Chris originally had the idea but as he says, “’SO, what exactly are we doing here????’  ‘That’s a difficult question. More difficult than you think, honestly. It comes down to this: one afternoon, I got an idea. Everybody is staying home, there’s so much more free time now that no one has to commute. We can make a Journey Planet happen by choosing a day and then making everything in that issue in that day! It’s a call back to our first issue ever and the always fun concept of Fanzine in an Hour! I had this idea in April of 2020.”

The team welcomed co-editor Vanessa Applegate who came on board, to help with art, editorial, and seeking submissions.

Starting with an Autun Purser cover, there a host of brilliant articles including  ‘Artists New to Me from the 2021 Chesley Award Nominees: Suggestions I Love’ by Sara Felix, ‘Army of the Dead: Viva Las Vengeance at Area 15’ by Jacq Monahan, ‘ Five Classic Suicidology Texts’ by Chuck Serface and  ‘Reflections on The Lost Boys’ by Douglas E. Berry to name but four of the many. 

There are a number of interviews, including ones with Marguerite Smith, Alma Alexander and Steven H Silver, and an outstanding article, ‘Flann O’Brien, Marcel Duchamp, and the Problem of the Ready-Mades’ by Pádraig Ó Méaloid that somehow involves Brian Eno! 

With art, photos and crafts by  Alissa McKersie, España Sheriff, Christopher J. Garcia & DeepDreamGenerator, Vanessa Applegate and ArtBreeder.

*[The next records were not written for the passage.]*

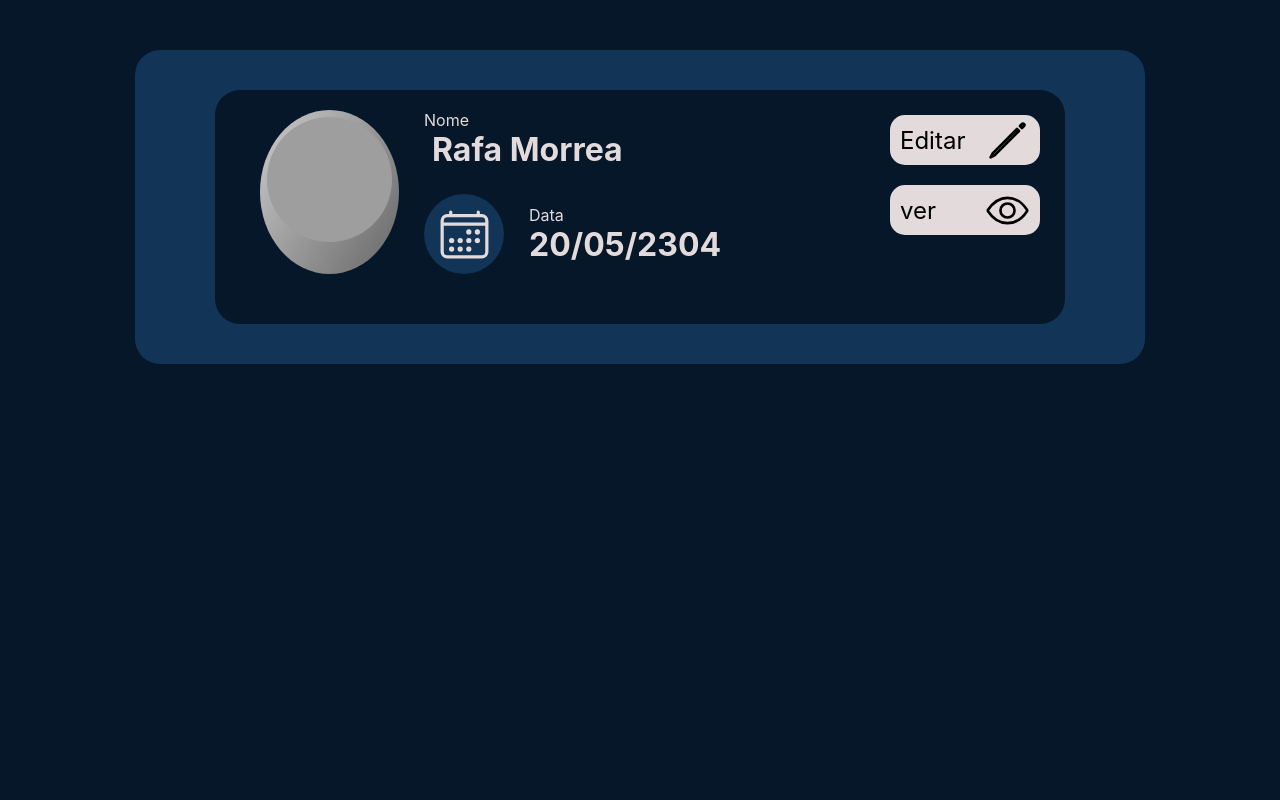
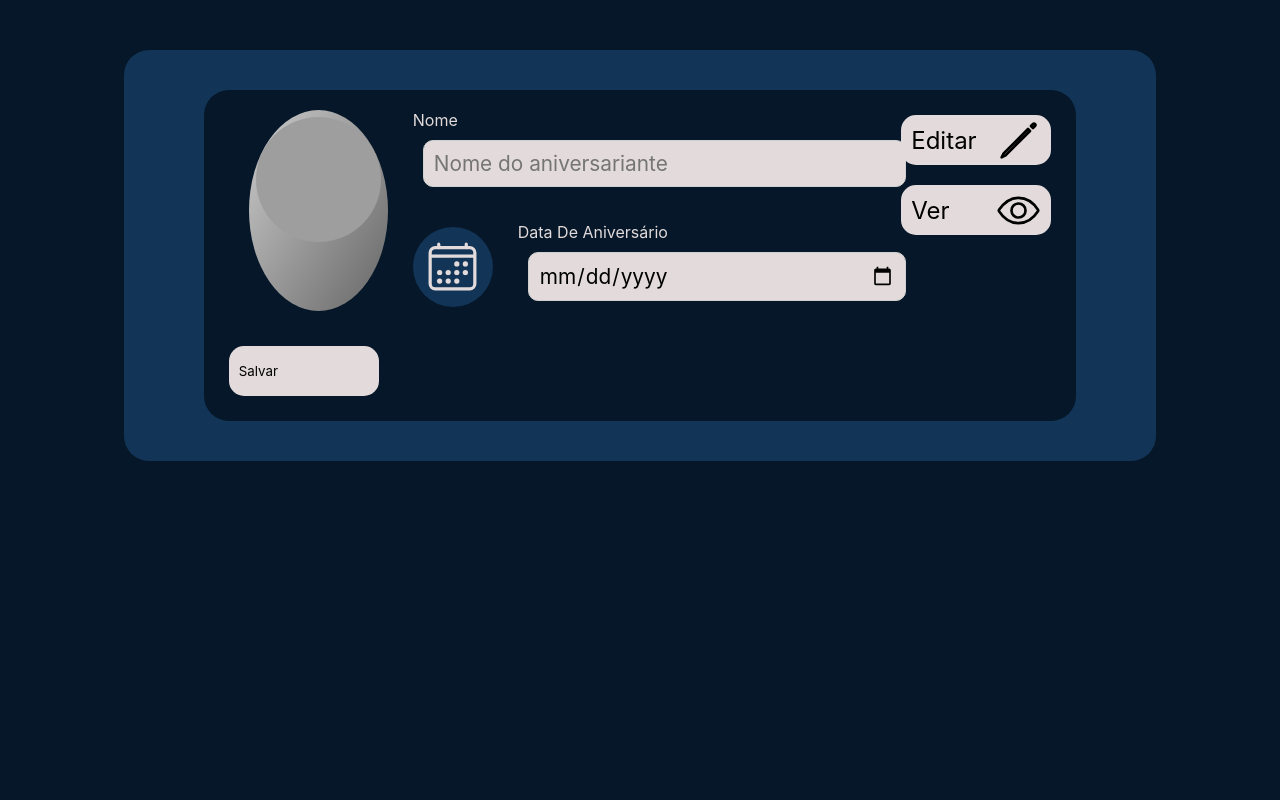
Before and after one commit to cetem99/aniversario, a Flask app: template templates/Gerenciar.html in a window 1280 px wide. Run offline with Flask 3, Linux system fonts and the light colour scheme; the template is opened without the code that fills it, so the values that code supplies are empty; grey boxes are pictures that could not be loaded.

Commit message:
Conexão flask com o novo html

```diff
--- a/create_aniversariante.py
+++ b/create_aniversariante.py
@@ -40,7 +40,7 @@ def listar_aniversariantes():
         database='lembrar_aniversarios'
     )
     cursor = conexao.cursor()
-    comando = 'SELECT nome FROM aniversariantes'
+    comando = 'SELECT nome, data_aniversario, email, telefone FROM aniversariantes'
     cursor.execute(comando)
     resultados = cursor.fetchall()
     cursor.close()
@@ -58,11 +58,12 @@ def index():
             criar_aniversariante(nome, data_aniversario, email, telefone)
             return "Aniversariante criado com sucesso!"
         elif 'deletar' in request.form:
-            nome = request.form['nome_deletar']
+            nome = request.form['nome']
             deletar_aniversariante(nome)
             return "Aniversariante deletado com sucesso!"
+
     aniversariantes = listar_aniversariantes()
-    return render_template('formulario.html', aniversariantes=aniversariantes)
+    return render_template('Gerenciar.html', aniversariantes=aniversariantes)
 
 if __name__ == '__main__':
     app.run(debug=True)
--- a/templates/Gerenciar.html
+++ b/templates/Gerenciar.html
@@ -4,7 +4,7 @@
 <head>
     <meta charset="UTF-8">
     <meta name="viewport" content="width=device-width, initial-scale=1.0">
-    <link rel="stylesheet" href="../CSS/Gerenciar.css"> <!-- Link para o CSS externo -->
+    <link rel="stylesheet" href="static/CSS/Gerenciar.css"> <!-- Link para o CSS externo -->
     <title>Happy day</title>
 </head>
 
@@ -13,22 +13,22 @@
         <div class="cont">
             <!-- Bloco pessoa -->
             <div class="pessoa">
-                <form action="">
+                <form action="/" method="POST"> <!-- Método POST para enviar dados ao Flask -->
                     <div class="per">
                         <div style="display: flex;">
                             <div class="img-container">
                                 <div class="img"></div>
                             </div>
                             <div class="dados">
-                                <label>nome</label>
-                                <h2 class="namef">Rafa Morrea</h2>
+                                <label>Nome</label>
+                                <input type="text" name="nome" placeholder="Nome do aniversariante" required>
                                 <div class="data">
                                     <div class="calen">
                                         <ion-icon name="calendar-outline"></ion-icon>
                                     </div>
                                     <div>
-                                        <label for="">data</label>
-                                        <h2 id="data-nascimento">20/05/2304</h2>
+                                        <label for="data_aniversario">Data de Aniversário</label>
+                                        <input type="date" name="data_aniversario" required>
                                     </div>
                                 </div>
                             </div>
@@ -39,45 +39,47 @@
                                 <ion-icon name="pencil-outline"></ion-icon>
                             </button>
                             <button type="button" id="view-btn">
-                                <p>ver</p>
+                                <p>Ver</p>
                                 <ion-icon name="eye-outline"></ion-icon>
                             </button>
                         </div>
                     </div>
-                    <div id="info-adicional" class="info-adicional" > <!-- Adicionamos ID e display none -->
+                    <div id="info-adicional" class="info-adicional"> <!-- Informações adicionais -->
                         <div class="inf">
-                            <label for="mensagem">felicitações</label>
-                            <textarea id="sel" rows="4" cols="1"></textarea>
-
+                            <label for="mensagem">Felicitações</label>
+                            <textarea id="sel" name="felicitacoes" rows="4" cols="50"></textarea>
                         </div>
                         <div class="inf">
-                            <label for="mensagem">Notificação </label>
+                            <label for="escolhas">Notificação</label>
                             <select id="escolhas" name="escolhas">
-                                <option value="opcao1">1 Semana</option>
-                                <option value="opcao2">2 Semanas</option>
-                                <option value="opcao3">1 mês</option>
+                                <option value="1 Semana">1 Semana</option>
+                                <option value="2 Semanas">2 Semanas</option>
+                                <option value="1 mês">1 Mês</option>
                             </select>
                         </div>
                         <div class="inf">
-                            <label for="mensagem">Numero</label>
-                            <input type="tel" id="mensagem">
+                            <label for="telefone">Número</label>
+                            <input type="tel" id="telefone" name="telefone" placeholder="Telefone" required>
                         </div>
                         <div class="inf">
-                            <label for="mensagem">email</label>
-                            <input type="text" id="mensagem">
+                            <label for="email">Email</label>
+                            <input type="email" id="email" name="email" placeholder="Email" required>
                         </div>
                         <div class="apaga">
-                            <button>Apagar</button>
+                            <button type="submit" name="deletar">Apagar</button> <!-- Botão para deletar aniversariante -->
                         </div>
                     </div>
+                    <div class="salvar">
+                        <button type="submit" name="criar">Salvar</button> <!-- Botão para criar aniversariante -->
+                    </div>
                 </form>
-
             </div>
         </div>
     </main>
+
     <script type="module" src="https://unpkg.com/ionicons@7.1.0/dist/ionicons/ionicons.esm.js"></script>
     <script nomodule src="https://unpkg.com/ionicons@7.1.0/dist/ionicons/ionicons.js"></script>
-    <script src="../js/Gerenciar.js"></script> <!-- Link para o arquivo JS externo -->
+    <script src="static/js/Gerenciar.js"></script> <!-- Link para o arquivo JS externo -->
 </body>
 
 </html>
```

Chris reviews: Slaughterhouse-Five: The Graphic Novel Reviewed and “Did You Hear What Eddie Gein Done?” by Harold Schechter and Eric Powell and James contemplates Hawkeye or Hawkguy, in comic and TV form, and writes at length about Kindness during Covid. 

Although Chris was meant to work on layout the whole time, he wanted to read and write, as he will not be at Discon III, it offered him the opportunity to catch up on messenger and zoom with Helena Nash, Chuck Serface, Sarah Gulde and others, so he did. 

Download the issue here: Journey Planet 60: One Day on Journey Planet.

Spend One Day on Journey Planet on November 27

By Chris Garcia: Ever wanted to be a part of an issue of Journey Planet, but never knew where to start? 

Have an idea for a thing, but don’t think it’s got a place?

You like doing stuff with fun folks with a completely artificial deadline? 

Then join Team Journey Planet on Saturday, November 27th as we spend One Day on Journey Planet! 

We’re making an issue starting the minute it becomes November 27th (just at the International Dateline) and be continuing until it’s not November 27th anymore (or, more realistically, when Chris decides to go to bed…) 

We’ll be providing prompts for pieces, but we’re open to a whole lot of everything! Been thinking about writing an article about your favorite 1970s ghost comic? Do it! Wanna draw a series of works of El Vez fighting dinosaurs? Sure! Wanna pre-flight and write now, but send on Saturday? DO IT!!! We’re looking for art, articles, reviews, comics, photos, and just about anything! 

One prompt we’re giving away ahead of time is you can send in letters of comment on our older issues at or on and let us know what you think? Have they aged like wine? Let us know!

And be sure to look out for the issue on November 28th (maybe the 29th…)

Questions? Send ’em to